For a self-described “city girl”, Mary Lee Agnew spends a lot of time in nature. As an artist’s model, Agnew commuted at all times of the day to art classes around Milwaukee by bike. Along the way, she noticed the surprising amount of wildlife present in Wisconsin’s largest city.
“I wanted to capture the stuff I was seeing,” Agnew recalls. She started photographing the birds and small mammals she encountered in her travels with a small point and shoot camera. A fellow photographer she ran into in the field was surprised by her ability to be in the right place at the right time. Impressed, he gave her a better camera with a telephoto lens.
Agnew was amazed by the stranger’s generosity.“I was just astounded,” Agnew said. “I was like: ‘No you’re not, you’re not just giving me this camera!’ And he literally set the backpack down and he said ‘I’m just going to leave it here then.’”.
That stranger’s kind act has paid off for Agnew and her growing audience of urban wildlife enthusiasts who purchase her calendars and follow her on Facebook. To many, she’s known as the fox photographer. She first encountered “Big Red” on the Lake Michigan shore where she documented a successful hunt in which the red fox jumped to pluck a duck right out of the air. The two became fast friends.
“He just trusted me beyond all belief. Astonishing. He would bring his little kits almost literally to my feet,” Agnew says. “It’s like almost like I was one of the foxes.”
In fact, Agnew’s most impressive pictures may not be the ones she has taken herself.

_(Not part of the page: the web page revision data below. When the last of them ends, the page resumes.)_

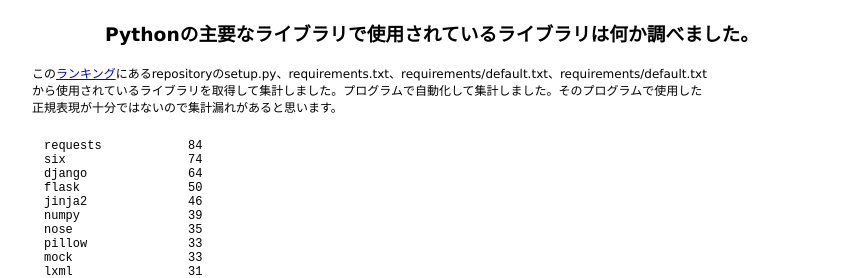
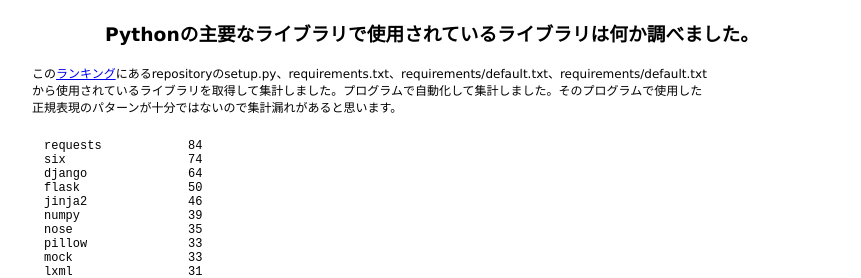
Before and after one commit to 38elements/38elements.github.com, a Jekyll site: the page built from _posts/2015-02-27-library-used-in-major-library-of-python.md, in a window 1280 px wide. Shown: the top 278 px of the page, without its empty margins (208-1069 px from the left). Built offline with Jekyll 4.4.1, drawn with Linux system fonts in a browser that asks for light colours; Markdown is read by kramdown in place of the engine named in the settings.

Commit message:
Update 2015-02-27-library-used-in-major-library-of-python.md

```diff
--- a/_posts/2015-02-27-library-used-in-major-library-of-python.md
+++ b/_posts/2015-02-27-library-used-in-major-library-of-python.md
@@ -4,7 +4,7 @@ title: Pythonの主要なライブラリで使用されているライブラリ
 ---
 この[ランキング](/2015/02/11/python-repository-github-star-ranking.html)にあるrepositoryのsetup.py、requirements.txt、requirements/default.txt、requirements/default.txt
 から使用されているライブラリを取得して集計しました。プログラムで自動化して集計しました。そのプログラムで使用した
-正規表現が十分ではないので集計漏れがあると思います。
+正規表現のパターンが十分ではないので集計漏れがあると思います。
 <pre style="background-color: white;border: none;">
 requests            84
 six                 74
```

The pictures a friend snapped showing her just inches away from the littles kits while holding her camera are remarkable to behold. And a perfect framing of a friendship between fox and human.